AfterDawn: Tech news

CES 2008: Manufacturers criticized over design and marketing decisions

Written by Rich Fiscus (Google+) @ 09 Jan 2008 3:00 User comments (5)

CES 2008: Manufacturers criticized over design and marketing decisions According to Allen Delattre, Global Managing Director of management consulting firm Accenture, consumer problems operating new devices costs retailers nearly $14 billion a year in the U.S. alone.
In an interview on Tuesday he said consumers often return the devices believing they don't work correctly even though in many cases it's simply a case of a difficulties figuring out how to operate new gadgets or misunderstand how they work.

While most companies at the Consumer Electronics Show are concentrating on individual products, Delattre is focused on the overal design, manufacture, and packaging process, which he believes nees a major overhaul. "The cost to return on one computer deletes the margin of two others they sell," he said.

The cost comes in the form of labor to test devices and get them back on store shelves for resale and the reduced margins for the returned goods.

Source: Reuters

Previous Next  

5 user comments

19.1.2008 3:37

Looking at the 360 poor design and manufacturing is a huge issue its one thing to to build design for a good plant but these cheap ones can bring with them so many issues.

The manufactures need to ease off the whole bottom line before quality bit.......

29.1.2008 13:23

i agree with ZippyDSM cuz companies should design products that last, that's why i never buy just released products and wait for some reviews to come out.


Samsung screwed upa friend with a camera that uses 2 AA and lasts only half an hour .... he had to return it and i guess the retail store lost money on that model , the 360 also was a big failure and there are some premium packages around over some online retailers the first series .. be aware..

39.1.2008 15:31

What the manufacturers need to do is better educate their customer line. I can probably walk down the street and ask 10 random people about HDTVs and I bet only about 3 would be able to tell me all the details about resolution, hookups, LCD vs Plasma, etc.

49.1.2008 17:28

Originally posted by maryjayne:
What the manufacturers need to do is better educate their customer line. I can probably walk down the street and ask 10 random people about HDTVs and I bet only about 3 would be able to tell me all the details about resolution, hookups, LCD vs Plasma, etc.
maryjane, I agree 100% with you.

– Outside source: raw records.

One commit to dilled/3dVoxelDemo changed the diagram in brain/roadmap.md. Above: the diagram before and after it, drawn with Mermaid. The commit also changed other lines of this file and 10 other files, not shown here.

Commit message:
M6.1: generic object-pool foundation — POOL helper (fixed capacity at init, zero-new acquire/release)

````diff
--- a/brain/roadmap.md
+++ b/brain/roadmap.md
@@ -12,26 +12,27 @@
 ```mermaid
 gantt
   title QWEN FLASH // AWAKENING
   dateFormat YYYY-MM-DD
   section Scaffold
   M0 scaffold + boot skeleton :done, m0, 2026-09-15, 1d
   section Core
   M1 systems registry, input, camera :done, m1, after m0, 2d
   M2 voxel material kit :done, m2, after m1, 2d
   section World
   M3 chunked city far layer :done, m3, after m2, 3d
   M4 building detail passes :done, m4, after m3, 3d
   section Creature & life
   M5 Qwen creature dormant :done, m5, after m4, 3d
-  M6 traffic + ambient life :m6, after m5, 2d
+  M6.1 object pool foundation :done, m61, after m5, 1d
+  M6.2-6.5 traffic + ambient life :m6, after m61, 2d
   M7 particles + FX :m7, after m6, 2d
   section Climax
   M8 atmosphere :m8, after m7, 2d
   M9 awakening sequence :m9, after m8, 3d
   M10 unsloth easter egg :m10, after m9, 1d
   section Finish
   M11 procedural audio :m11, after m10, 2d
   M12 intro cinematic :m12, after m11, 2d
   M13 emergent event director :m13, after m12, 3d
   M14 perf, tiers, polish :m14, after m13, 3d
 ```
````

However, on the flip side, technology is increasing so quickly, that it is hard for the standard person to keep up without going to a well informed forum/community, such as Afterdawn. Not to mention that every product now want to do everything.

A good example is a MP3 player. While we more tech-savvy love the fact that MP3 players, play MP3, movies, display pictures, and play the radio (My Sansa is awesome), most nontech-savvy people just use it for a MP3 player. Most of the time it is because they other 1000 functions are useless to them or it is too hard for them to access, use, and/or understand those functions. The Sansa is great for drag and dropping music but if you want to put on video or pics you have to install an application to convert them.

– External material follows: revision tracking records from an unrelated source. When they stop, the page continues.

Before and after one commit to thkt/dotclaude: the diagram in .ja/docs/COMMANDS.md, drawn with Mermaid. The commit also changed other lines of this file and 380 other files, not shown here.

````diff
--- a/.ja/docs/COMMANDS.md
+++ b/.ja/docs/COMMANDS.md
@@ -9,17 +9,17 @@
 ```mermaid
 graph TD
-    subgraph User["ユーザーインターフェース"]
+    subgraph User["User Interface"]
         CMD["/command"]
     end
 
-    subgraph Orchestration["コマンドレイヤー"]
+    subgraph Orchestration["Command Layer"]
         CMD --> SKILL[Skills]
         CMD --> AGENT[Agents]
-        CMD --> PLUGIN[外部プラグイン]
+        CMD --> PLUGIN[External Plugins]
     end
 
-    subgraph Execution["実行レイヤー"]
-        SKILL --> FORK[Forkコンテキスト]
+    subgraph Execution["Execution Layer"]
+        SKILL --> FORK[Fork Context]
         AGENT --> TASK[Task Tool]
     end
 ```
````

Honestly, how many actually use all of the functions in those multi-function devices? Heck, I sometimes even wonder if they know the functions exsist on the device to begin with.

510.1.2008 18:59

Quote:
In an interview on Tuesday he said consumers often return the devices believing they don't work correctly even though in many cases it's simply a case of a difficulties figuring out how to operate new gadgets or misunderstand how they work.
This is the issue right here, if they learn how to simplyfy the product so the consumer can just know how to use it like a plug and play device i dont see the problem here.

However they do not do this and leave it complicated and they make the instructions hard to follow therefore people have problems with it.

Remember this Rule:

KISS

Keep
It
Simple
Stupid :)

Comments have been disabled for this article.

News archive